WHAT IS NEEDED: Please repeat every entry, keeping each one exactly the same.

━━━━

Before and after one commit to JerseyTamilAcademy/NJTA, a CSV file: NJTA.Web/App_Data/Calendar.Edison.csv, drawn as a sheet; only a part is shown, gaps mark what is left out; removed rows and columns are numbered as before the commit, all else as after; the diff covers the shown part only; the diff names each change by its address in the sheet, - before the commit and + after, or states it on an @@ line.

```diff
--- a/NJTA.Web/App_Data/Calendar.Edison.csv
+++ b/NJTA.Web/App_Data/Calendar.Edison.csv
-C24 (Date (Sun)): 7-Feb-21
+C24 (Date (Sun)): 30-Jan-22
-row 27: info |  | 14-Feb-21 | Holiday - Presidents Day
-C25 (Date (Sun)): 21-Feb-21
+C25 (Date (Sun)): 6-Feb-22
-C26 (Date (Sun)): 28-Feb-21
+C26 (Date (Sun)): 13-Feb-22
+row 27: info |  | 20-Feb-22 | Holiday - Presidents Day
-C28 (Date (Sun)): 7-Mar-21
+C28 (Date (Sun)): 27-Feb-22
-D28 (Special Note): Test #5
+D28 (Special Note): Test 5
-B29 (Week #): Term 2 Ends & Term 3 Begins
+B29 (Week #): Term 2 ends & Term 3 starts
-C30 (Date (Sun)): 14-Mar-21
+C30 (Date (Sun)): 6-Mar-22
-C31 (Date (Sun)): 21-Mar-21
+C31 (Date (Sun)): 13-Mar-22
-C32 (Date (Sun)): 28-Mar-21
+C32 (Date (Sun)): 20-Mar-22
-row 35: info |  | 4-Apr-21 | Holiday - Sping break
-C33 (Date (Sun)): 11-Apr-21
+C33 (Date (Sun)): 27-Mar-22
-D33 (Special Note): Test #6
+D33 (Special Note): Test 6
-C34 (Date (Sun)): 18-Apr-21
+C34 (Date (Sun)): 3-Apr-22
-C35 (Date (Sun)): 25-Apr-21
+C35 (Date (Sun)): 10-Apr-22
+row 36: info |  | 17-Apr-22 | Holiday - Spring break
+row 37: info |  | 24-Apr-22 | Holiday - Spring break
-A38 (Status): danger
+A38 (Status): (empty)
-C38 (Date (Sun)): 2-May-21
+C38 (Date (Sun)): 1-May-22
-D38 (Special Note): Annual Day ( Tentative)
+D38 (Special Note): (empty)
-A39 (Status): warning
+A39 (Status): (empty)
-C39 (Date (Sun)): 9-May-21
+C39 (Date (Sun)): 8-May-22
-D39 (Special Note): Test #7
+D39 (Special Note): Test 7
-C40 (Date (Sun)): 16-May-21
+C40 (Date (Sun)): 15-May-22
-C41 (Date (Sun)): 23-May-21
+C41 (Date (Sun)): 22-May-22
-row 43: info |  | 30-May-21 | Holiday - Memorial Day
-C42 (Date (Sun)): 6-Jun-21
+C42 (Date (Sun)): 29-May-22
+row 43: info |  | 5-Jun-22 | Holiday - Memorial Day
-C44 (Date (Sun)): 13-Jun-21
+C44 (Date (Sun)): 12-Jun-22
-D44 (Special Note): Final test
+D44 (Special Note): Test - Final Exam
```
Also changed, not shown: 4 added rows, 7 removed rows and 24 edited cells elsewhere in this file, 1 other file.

━━━━

RESULT FOR THIS TASK:
Before and after one commit to JerseyTamilAcademy/NJTA, a CSV file: NJTA.Web/App_Data/Calendar.Edison.csv, drawn as a sheet; only a part is shown, gaps mark what is left out; removed rows and columns are numbered as before the commit, all else as after; the diff covers the shown part only; the diff names each change by its address in the sheet, - before the commit and + after, or states it on an @@ line.

```diff
--- a/NJTA.Web/App_Data/Calendar.Edison.csv
+++ b/NJTA.Web/App_Data/Calendar.Edison.csv
-C24 (Date (Sun)): 7-Feb-21
+C24 (Date (Sun)): 30-Jan-22
-row 27: info |  | 14-Feb-21 | Holiday - Presidents Day
-C25 (Date (Sun)): 21-Feb-21
+C25 (Date (Sun)): 6-Feb-22
-C26 (Date (Sun)): 28-Feb-21
+C26 (Date (Sun)): 13-Feb-22
+row 27: info |  | 20-Feb-22 | Holiday - Presidents Day
-C28 (Date (Sun)): 7-Mar-21
+C28 (Date (Sun)): 27-Feb-22
-D28 (Special Note): Test #5
+D28 (Special Note): Test 5
-B29 (Week #): Term 2 Ends & Term 3 Begins
+B29 (Week #): Term 2 ends & Term 3 starts
-C30 (Date (Sun)): 14-Mar-21
+C30 (Date (Sun)): 6-Mar-22
-C31 (Date (Sun)): 21-Mar-21
+C31 (Date (Sun)): 13-Mar-22
-C32 (Date (Sun)): 28-Mar-21
+C32 (Date (Sun)): 20-Mar-22
-row 35: info |  | 4-Apr-21 | Holiday - Sping break
-C33 (Date (Sun)): 11-Apr-21
+C33 (Date (Sun)): 27-Mar-22
-D33 (Special Note): Test #6
+D33 (Special Note): Test 6
-C34 (Date (Sun)): 18-Apr-21
+C34 (Date (Sun)): 3-Apr-22
-C35 (Date (Sun)): 25-Apr-21
+C35 (Date (Sun)): 10-Apr-22
+row 36: info |  | 17-Apr-22 | Holiday - Spring break
+row 37: info |  | 24-Apr-22 | Holiday - Spring break
-A38 (Status): danger
+A38 (Status): (empty)
-C38 (Date (Sun)): 2-May-21
+C38 (Date (Sun)): 1-May-22
-D38 (Special Note): Annual Day ( Tentative)
+D38 (Special Note): (empty)
-A39 (Status): warning
+A39 (Status): (empty)
-C39 (Date (Sun)): 9-May-21
+C39 (Date (Sun)): 8-May-22
-D39 (Special Note): Test #7
+D39 (Special Note): Test 7
-C40 (Date (Sun)): 16-May-21
+C40 (Date (Sun)): 15-May-22
-C41 (Date (Sun)): 23-May-21
+C41 (Date (Sun)): 22-May-22
-row 43: info |  | 30-May-21 | Holiday - Memorial Day
-C42 (Date (Sun)): 6-Jun-21
+C42 (Date (Sun)): 29-May-22
+row 43: info |  | 5-Jun-22 | Holiday - Memorial Day
-C44 (Date (Sun)): 13-Jun-21
+C44 (Date (Sun)): 12-Jun-22
-D44 (Special Note): Final test
+D44 (Special Note): Test - Final Exam
```
Also changed, not shown: 4 added rows, 7 removed rows and 24 edited cells elsewhere in this file, 1 other file.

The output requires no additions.